STEM

Lisa Yaszek, professor of science fiction studies, in front of a bookshelf seated at a table.
Rob Felt / Georgia Tech

Women have historically been erased from science fiction storytelling, but Lisa Yaszek is working to change that. Her new anthology “The Future Is Female! 25 Classic Science Fiction Stories by Women, from Pulp Pioneers to Ursula K. Le Guin” showcases female pioneers in the genre since the 1920s.

We spoke with Yaszek, who is a professor of science fiction studies at Georgia Tech, about how women have shaped our understanding of technology and identity.

A group of middle school students from Dacula, Georgia, is preparing for a world championship. This weekend the “Robo Sapiens” will head to Louisville, Kentucky for the 2018 VEX Robotics World Championship, where they will present the findings of their latest research on racist robots and bias in artificial intelligence. GPB's Leah Fleming spoke with three students on the team and their coach about their discoveries and their passion for the science, technology, engineering and math (STEM) fields. 

Courtesy of the Robo Sapiens

A group of middle school students from Dacula, Georgia, is preparing for a world championship. This weekend the “Robo Sapiens” will head to Louisville, Kentucky for the 2018 VEX Robotics World Championship, where they will present the findings of their latest research on racist robots and bias in artificial intelligence.

Maura Currie / GPB

Throughout March, the Atlanta Science Festival is putting on events to celebrate science, technology, engineering and math (STEM). 

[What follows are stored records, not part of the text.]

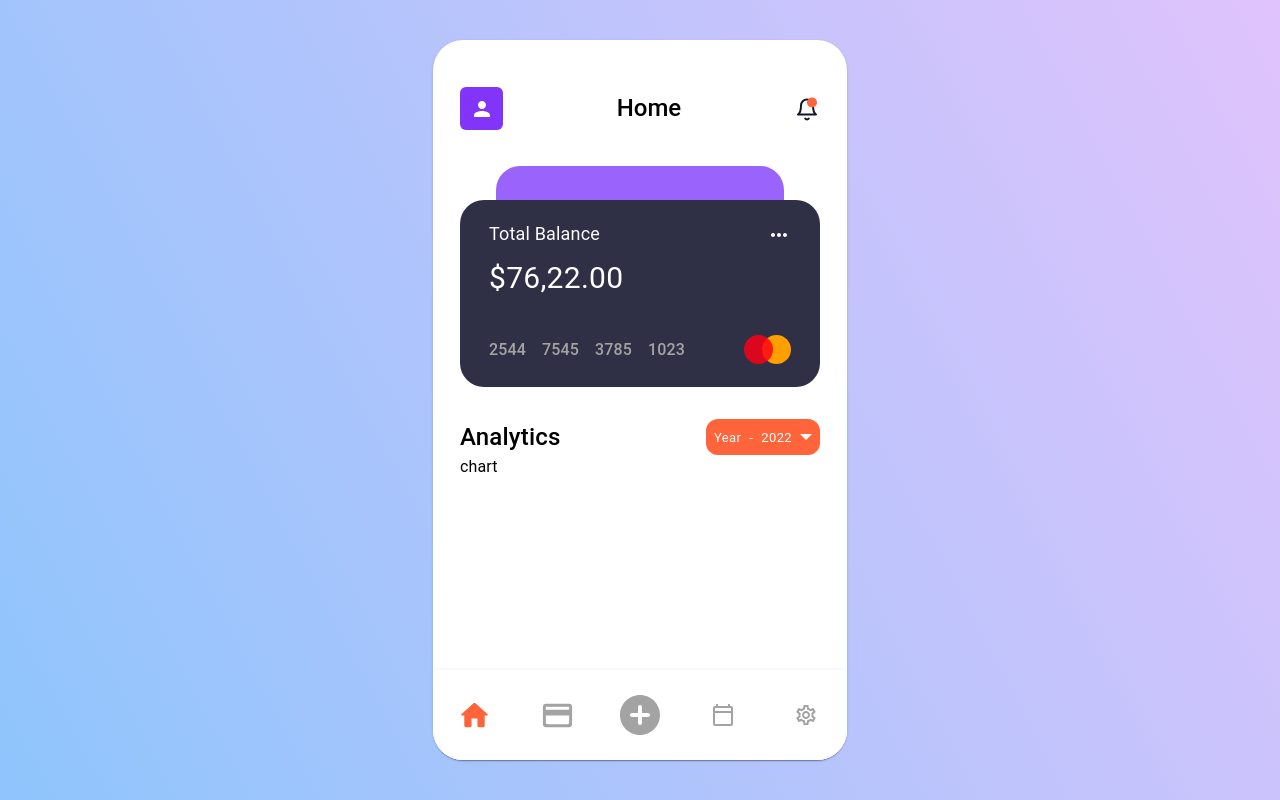
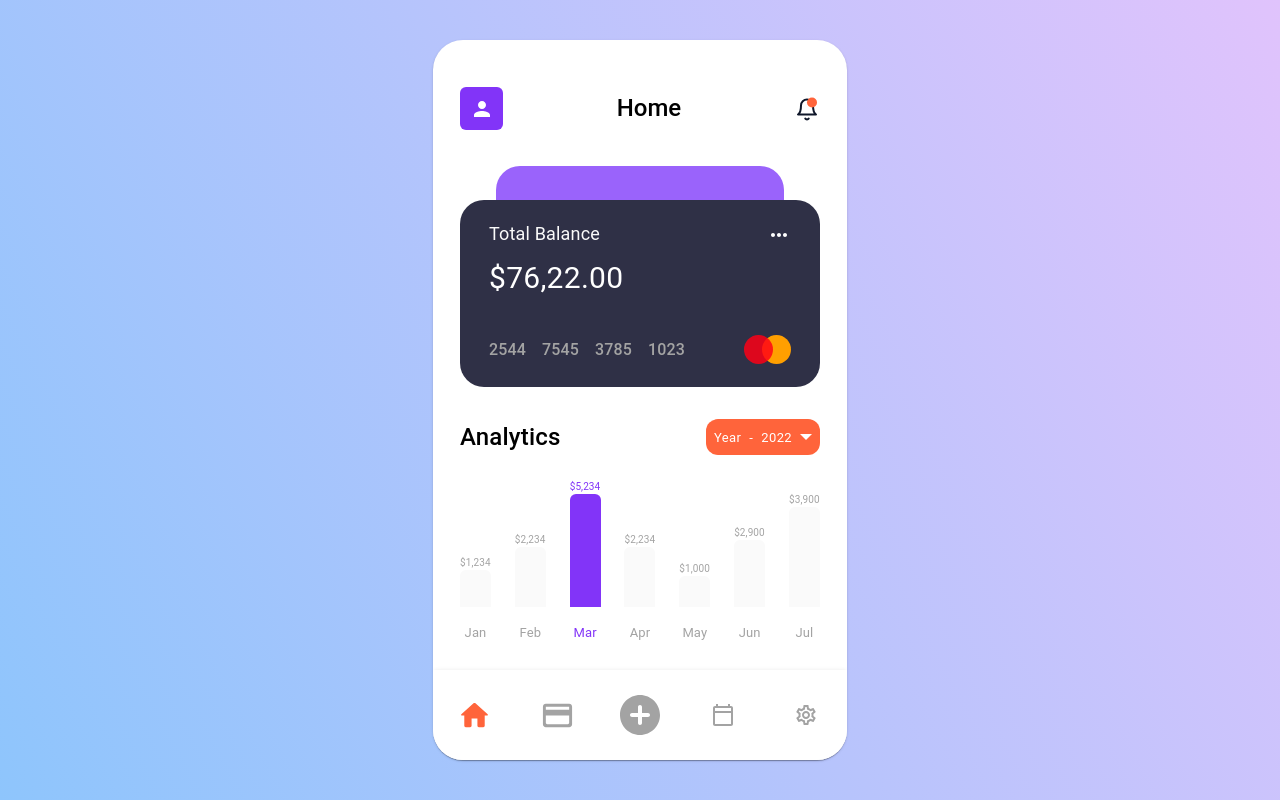
Before and after one commit to khrulenko/freysoft_expense_tracker, a React (Create React App) app: page /home in a window 1280 px wide. Built offline with nearby package versions, Linux system fonts and the light colour scheme.

Commit message:
added Chart

```diff
--- a/src/common/types.ts
+++ b/src/common/types.ts
@@ -1,5 +1,6 @@
 import { CSSObject, Theme } from '@mui/material';
 
+export type AnyFunction = (...args: any[]) => any;
 export type OwnerStateWithTheme<T> = { theme: Theme } & { ownerState: T };
 export type StyleFunction<T> = (
   themeAndProps: { theme: Theme } & T
--- a/src/ui/components/AnalyticsSection/index.tsx
+++ b/src/ui/components/AnalyticsSection/index.tsx
@@ -1,11 +1,12 @@
-import Section from '../../layouts/Section';
+import SectionLayout from '../../layouts/SectionLayout';
+import Chart from '../Chart';
 import ChooseYearButton from '../ChooseYearButton';
 
 const AnalyticsSection = () => {
   return (
-    <Section header="Analytics" action={<ChooseYearButton />}>
-      <>chart</>
-    </Section>
+    <SectionLayout header="Analytics" action={<ChooseYearButton />}>
+      <Chart />
+    </SectionLayout>
   );
 };
 
--- /dev/null
+++ b/src/ui/components/Chart/CharItem/index.tsx
@@ -0,0 +1,53 @@
+import { Stack, Typography, styled } from '@mui/material';
+import { AnyFunction } from '../../../../common/types';
+import {
+  createWrapperStyles,
+  createAmountStyles,
+  createBodyStyles,
+  createMonthStyles,
+} from './styles';
+
+export interface ChartItemData {
+  month: string;
+  amount: string;
+  height: string;
+}
+
+export interface StylingProps {
+  isChosen: boolean;
+}
+
+export interface Props {
+  setMonth: AnyFunction;
+}
+
+type ChartItemProps = ChartItemData & StylingProps & Props;
+
+const Wrapper = styled(Stack)(createWrapperStyles);
+const Amount = styled(Typography)(createAmountStyles);
+const Body = styled(Stack)(createBodyStyles);
+const Month = styled(Typography)(createMonthStyles);
+
+const CharItem = ({
+  month,
+  amount,
+  height,
+  isChosen,
+  setMonth,
+}: ChartItemProps) => {
+  const moneyAmount = amount.replace('.', ',');
+
+  return (
+    <Wrapper onClick={() => setMonth(month)}>
+      <div>
+        <Amount isChosen={isChosen}>${moneyAmount}</Amount>
+
+        <Body height={height} isChosen={isChosen} />
+      </div>
+
+      <Month isChosen={isChosen}>{month}</Month>
+    </Wrapper>
+  );
+};
+
+export default CharItem;
--- /dev/null
+++ b/src/ui/components/Chart/CharItem/styles.ts
@@ -0,0 +1,54 @@
+import { StackProps, TypographyProps } from '@mui/material';
+import { StylingProps } from '.';
+import { StyleFunction } from '../../../../common/types';
+
+const createWrapperStyles: StyleFunction<StackProps> = () => ({
+  alignItems: 'center',
+  gap: '16px',
+
+  cursor: 'pointer',
+});
+
+const createAmountStyles: StyleFunction<TypographyProps & StylingProps> = ({
+  theme: {
+    palette: { primary, text },
+  },
+  isChosen,
+}) => ({
+  fontSize: '10px',
+  color: isChosen ? primary.main : text.secondary,
+});
+
+const createBodyStyles: StyleFunction<
+  StackProps & StylingProps & { height: string }
+> = ({
+  theme: {
+    palette: { primary, grey },
+  },
+  height,
+  isChosen,
+}) => ({
+  width: '31px',
+  height: height,
+
+  borderTopRightRadius: '6px',
+  borderTopLeftRadius: '6px',
+  backgroundColor: isChosen ? primary.main : grey[50],
+});
+
+const createMonthStyles: StyleFunction<TypographyProps & StylingProps> = ({
+  theme: {
+    palette: { primary, text },
+  },
+  isChosen,
+}) => ({
+  fontSize: '13px',
+  color: isChosen ? primary.main : text.secondary,
+});
+
+export {
+  createWrapperStyles,
+  createAmountStyles,
+  createBodyStyles,
+  createMonthStyles,
+};
--- /dev/null
+++ b/src/ui/components/Chart/index.tsx
@@ -0,0 +1,65 @@
+import { useState } from 'react';
+import { Stack, styled } from '@mui/material';
+import CharItem, { ChartItemData } from './CharItem';
+import { createWrapperStyles } from './styles';
+
+const chartData: ChartItemData[] = [
+  {
+    month: 'Jan',
+    amount: '1.234',
+    height: '37px',
+  },
+  {
+    month: 'Feb',
+    amount: '2.234',
+    height: '60px',
+  },
+  {
+    month: 'Mar',
+    amount: '5.234',
+    height: '113px',
+  },
+  {
+    month: 'Apr',
+    amount: '2.234',
+    height: '60px',
+  },
+  {
+    month: 'May',
+    amount: '1.000',
+    height: '31px',
+  },
+  {
+    month: 'Jun',
+    amount: '2.900',
+    height: '67px',
+  },
+  {
+    month: 'Jul',
+    amount: '3.900',
+    height: '100px',
+  },
+];
+
+const Wrapper = styled(Stack)(createWrapperStyles);
+
+const Chart = () => {
+  const [chosenMonth, setChosenMonth] = useState('Mar');
+
+  return (
+    <Wrapper>
+      {chartData.map(({ month, amount, height }) => (
+        <CharItem
+          key={month}
+          month={month}
+          amount={amount}
+          height={height}
+          isChosen={month === chosenMonth}
+          setMonth={setChosenMonth}
+        />
+      ))}
+    </Wrapper>
+  );
+};
+
+export default Chart;
--- /dev/null
+++ b/src/ui/components/Chart/styles.ts
@@ -0,0 +1,10 @@
+import { ButtonProps } from '@mui/material';
+import { StyleFunction } from '../../../common/types';
+
+const createWrapperStyles: StyleFunction<ButtonProps> = () => ({
+  flexDirection: 'row',
+  justifyContent: 'space-between',
+  alignItems: 'flex-end',
+});
+
+export { createWrapperStyles };
--- a/src/ui/layouts/Section/styles.ts
+++ /dev/null
@@ -1,20 +0,0 @@
-import { ButtonProps } from '@mui/material';
-import { StyleFunction } from '../../../common/types';
-
-const createDefaultButtonStyles: StyleFunction<ButtonProps> = ({
-  theme: { palette },
-}) => ({
-  fontSize: '13px',
-  fontWeight: '400',
-  color: palette.text.secondary,
-});
-
-const createHeaderStyles: StyleFunction<ButtonProps> = ({
-  theme: { palette },
-}) => ({
-  color: palette.common.black,
-  fontSize: '24px',
-  fontWeight: '500',
-});
-
-export { createDefaultButtonStyles, createHeaderStyles };
--- a/src/ui/layouts/Section/index.tsx
+++ b/src/ui/layouts/SectionLayout/index.tsx
@@ -1,6 +1,10 @@
 import { ReactNode } from 'react';
 import { Stack, Typography, Button, styled } from '@mui/material';
-import { createDefaultButtonStyles, createHeaderStyles } from './styles';
+import {
+  createDefaultButtonStyles,
+  createHeaderStyles,
+  createTittleStyles,
+} from './styles';
 
 interface Props {
   header: string;
@@ -9,24 +13,25 @@ interface Props {
 }
 
 const DefaultButton = styled(Button)(createDefaultButtonStyles);
-const Header = styled(Typography)(createHeaderStyles);
+const Header = styled(Stack)(createHeaderStyles);
+const Tittle = styled(Typography)(createTittleStyles);
 
-const Section = ({
+const SectionLayout = ({
   header,
   action = <DefaultButton>View All</DefaultButton>,
   children,
 }: Props) => {
   return (
     <Stack>
-      <Stack direction="row" justifyContent="space-between">
-        <Header>{header}</Header>
+      <Header>
+        <Tittle>{header}</Tittle>
 
         {action}
-      </Stack>
+      </Header>
 
       {children}
     </Stack>
   );
 };
 
-export default Section;
+export default SectionLayout;
--- /dev/null
+++ b/src/ui/layouts/SectionLayout/styles.ts
@@ -0,0 +1,27 @@
+import { ButtonProps, StackProps } from '@mui/material';
+import { StyleFunction } from '../../../common/types';
+
+const createDefaultButtonStyles: StyleFunction<ButtonProps> = ({
+  theme: { palette },
+}) => ({
+  fontSize: '13px',
+  fontWeight: '400',
+  color: palette.text.secondary,
+});
+
+const createHeaderStyles: StyleFunction<StackProps> = () => ({
+  flexDirection: 'row',
+  justifyContent: 'space-between',
+
+  paddingBottom: '24px',
+});
+
+const createTittleStyles: StyleFunction<ButtonProps> = ({
+  theme: { palette },
+}) => ({
+  color: palette.common.black,
+  fontSize: '24px',
+  fontWeight: '500',
+});
+
+export { createDefaultButtonStyles, createHeaderStyles, createTittleStyles };
```
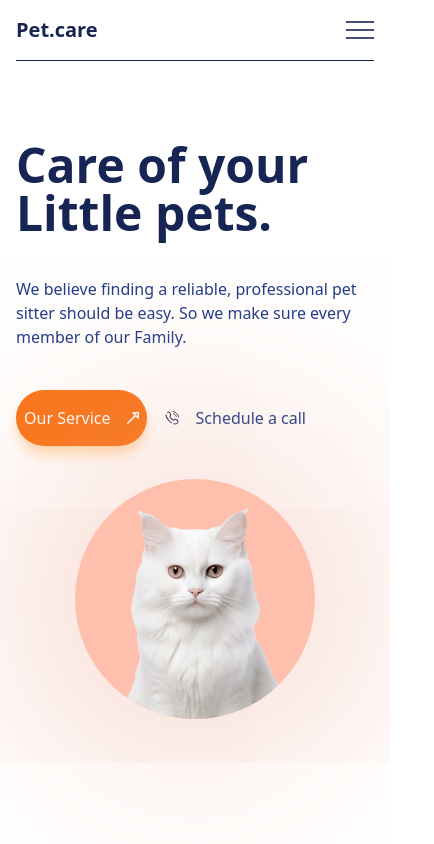
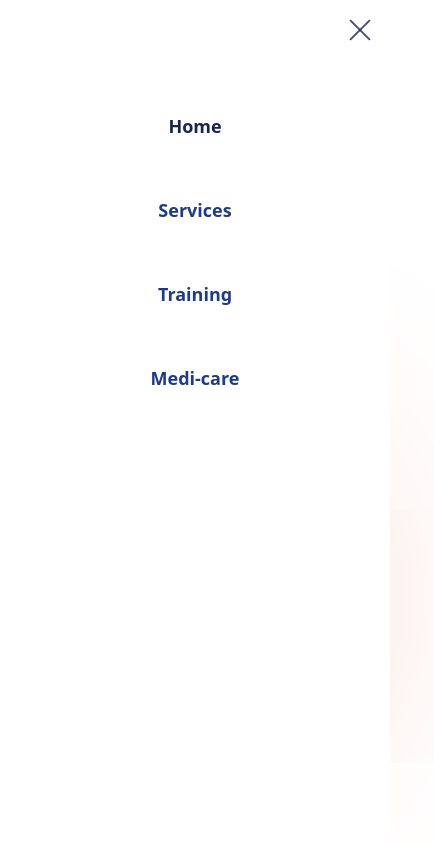
Before and after one commit to init-adina/zooland, a website built with Vite: page index.html in a window 390 px wide. Both pictures are taken after a click on the element 360 px from the left and 30 px from the top of the page. Shown: the top 844 px of the page, 434 px wide, since content can reach past the window. Built offline with nearby package versions, Linux system fonts and the light colour scheme.

Commit message:
made a burger

```diff
--- a/index.html
+++ b/index.html
@@ -8,7 +8,7 @@
 		<link rel="stylesheet" href="./style.css">
   </head>
   <body>
-  <div class="container mx-auto">
+  <div class="container mx-auto lg:px-20">
     <navbar class="nav flex justify-between items-center py-4 border-b border-blue-950 text-blue-900">
       <div class="font-bold text-blue-950 text-xl"><a href="#">Pet.care</a></div>
       <ul class=" lg:items-center hidden lg:flex">
@@ -22,17 +22,25 @@
       <div class="font-bold text-nowrap hidden lg:flex">
           <a href="#" class="">Sign up</a>
         </div>
-          <div class="burger z-20 cursor-pointer lg:hidden">
+
+          <div class="burgerBtn z-30 relative cursor-pointer lg:hidden">
             <div class="flex flex-col gap-1.5 lg:hidden w-7 [&>*]:transition-all" id="burger-btn">
               <span class="bg-blue-950/80 w-full h-0.5"></span>
               <span class="bg-blue-950/80 w-full h-0.5"></span>
               <span class="bg-blue-950/80 w-full h-0.5"></span>
             </div>
           </div>
+
+					<ul id="burger-menu" class="hidden  lg:hidden bg-white absolute left-0 top-0 w-full h-screen text-center space-y-14 pt-28 font-bold text-lg z-20">
+							 <li class="font-bold text-blue-950"><a href="#">Home</a></li>
+        <li><a href="#">Services</a></li>
+        <li><a href="#">Training</a></li>
+        <li><a href="#">Medi-care</a></li>
+						</ul>
     </navbar>
 
 
-    <section class="main-intro text-blue-900 py-20 flex lg:justify-between lg:flex-row lg:items-center flex-col gap-8">
+<section class="main-intro text-blue-900 py-20 flex lg:justify-between lg:flex-row lg:items-center flex-col gap-8 border-b">
       <div class="left flex flex-col lg:w-1/2 max-w-[800px] gap-10 ">
         <div class="text-blue-950 font-bold lg:text-7xl text-5xl">Care of your Little pets.</div>
         <div class="text-md font-medium">We believe finding a reliable, professional pet sitter should be easy. So we make sure every member of our Family.</div>
@@ -65,14 +73,10 @@
           </button>
         </div>
       </div>
-    </section>
+  </section>
 
-  </div>
-
-
-<!--  //////////////////////// -->
 <section class="block-2">
-  <div class="container grid lg:grid-cols-3 grid-cols-1 gap-10  mx-auto py-20">
+  <div class=" grid lg:grid-cols-3 grid-cols-1 gap-10  py-20">
 
     <div class=" lg:flex lg:justify-start hidden">
       <img src="img/dog-2.jpg" class="overflow-hidden outline outline-white  rounded-full w-1/2 " />
@@ -94,13 +98,8 @@
   </div>
 </section>
 
-
-
-
-
-
 <section class="block-3">
-  <div class="container mx-auto  py-10">
+  <div class=" py-10">
     <div class=" bg-[#FEF6ED] lg:p-20 rounded-3xl  p-10  lg:flex ">
       <div class="flex lg:w-1/2 justify-center">
 
@@ -122,5 +121,9 @@
     </div>
   </div>
 </section>
+
+</div>
+
+<script src="./main.js"></script>
   </body>
 </html>
--- a/main.js
+++ b/main.js
@@ -0,0 +1,31 @@
+console.log("loaded")
+
+ const initBurger = () => {
+    const burgerBtn = document.querySelector('#burger-btn');
+    const menu = document.querySelector('#burger-menu');
+
+    if (!burgerBtn || !menu) return;
+
+	const toggleBurger = () => {
+
+		console.log("here")
+        menu.classList.toggle("hidden");
+        burgerBtn.classList.toggle("opened");
+        document.documentElement.classList.toggle("overflow-hidden");
+    };
+
+    menu.addEventListener('click', (e) => {
+        if (!(e.target instanceof Element)) return;
+
+        if (!e.target.closest('.close-burger-link')) return;
+
+        toggleBurger();
+    });
+
+    burgerBtn.addEventListener("click", toggleBurger);
+};
+
+
+document.addEventListener('DOMContentLoaded', () => {
+	initBurger();
+})
--- a/style.css
+++ b/style.css
@@ -5,3 +5,17 @@
 .sh {
 	box-shadow: 0 0 300px #eea791
 }
+
+
+#burger-btn.opened>span:nth-child(1) {
+    transform: translateY(8px) rotate(45deg);
+}
+#burger-btn.opened>span:nth-child(2) {
+    opacity: 0;
+    transform: translateX(60px);
+}
+
+#burger-btn.opened>span:nth-child(3) {
+    transform: translateY(-8px) rotate(-45deg);
+    width: 100%;
+}
```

This year, it tried something new: The festival has partnered with the Center for Puppetry Arts to show kids how science and the arts come together. 

On Second Thought producer Maura Currie went to a workshop and brought back an audio postcard.

Photo courtesy of Peach State LSAMP

According to a National Science Foundation report from 2014, Hispanic college students received only 12 percent of science and engineering bachelor’s degrees and African-American students less than 9 percent.

The Peach State Louis Stokes Alliance for Minority Participation (LSAMP) funds and encourages students of color to get involved in more STEM majors. LSAMP provides stipends and career development opportunities  at six different colleges in Georgia. 

Gray's Reef National Marine Sanctuary

Students across the Southeast took part in an underwater robotics competition last weekend. Gray's Reef National Marine Sanctuary hosted the event and created a variety of challenges for the robots to complete. Each team had to build and program a remotely operated vehicle. GPB Savannah’s Gabrielle Ware was at the competition and brings us this audio postcard.

 

Dan Carsen / WBHM

Given thousands of related job openings but only hundreds of computer science college graduates, Alabama is trying to ramp up its computer science education. That includes a new policy allowing those classes to count toward core math graduation requirements. WBHM’s Dan Carsen concludes the Southern Education Desk series “Priming the Pipeline for STEM in the South” with a visit to a Birmingham-area class that’s leading the way.

Hoover High School junior Griffin Davis is all about his computer science class.

Lynn Hatter / WFSU

Florida students don’t have to take a foreign language to graduate from a public high school, but the state’s public university system does require at least two years of study in another language. Computer Coders have found a champion in Florida Senator Jeremy Ring. Ring, a former Yahoo! executive, believes coding and technology is an art, rather than a science. The Margate Democrat says why not broaden the language offerings? Instead of the usual suspects, like French or Spanish, and for those who are true romantics—Latin… why not something like Python? Or C++?

Grant Blankenship / GPB

First-graders at The Lovett School in Atlanta are learning geometry a bit differently than usual. They’re building three-dimensional cubes, using any materials they choose.

This approach follows a method The Lovett School calls “exploration based” learning. That is exactly the kind of method that State Superintendent Richard Woods looks for in educational programs.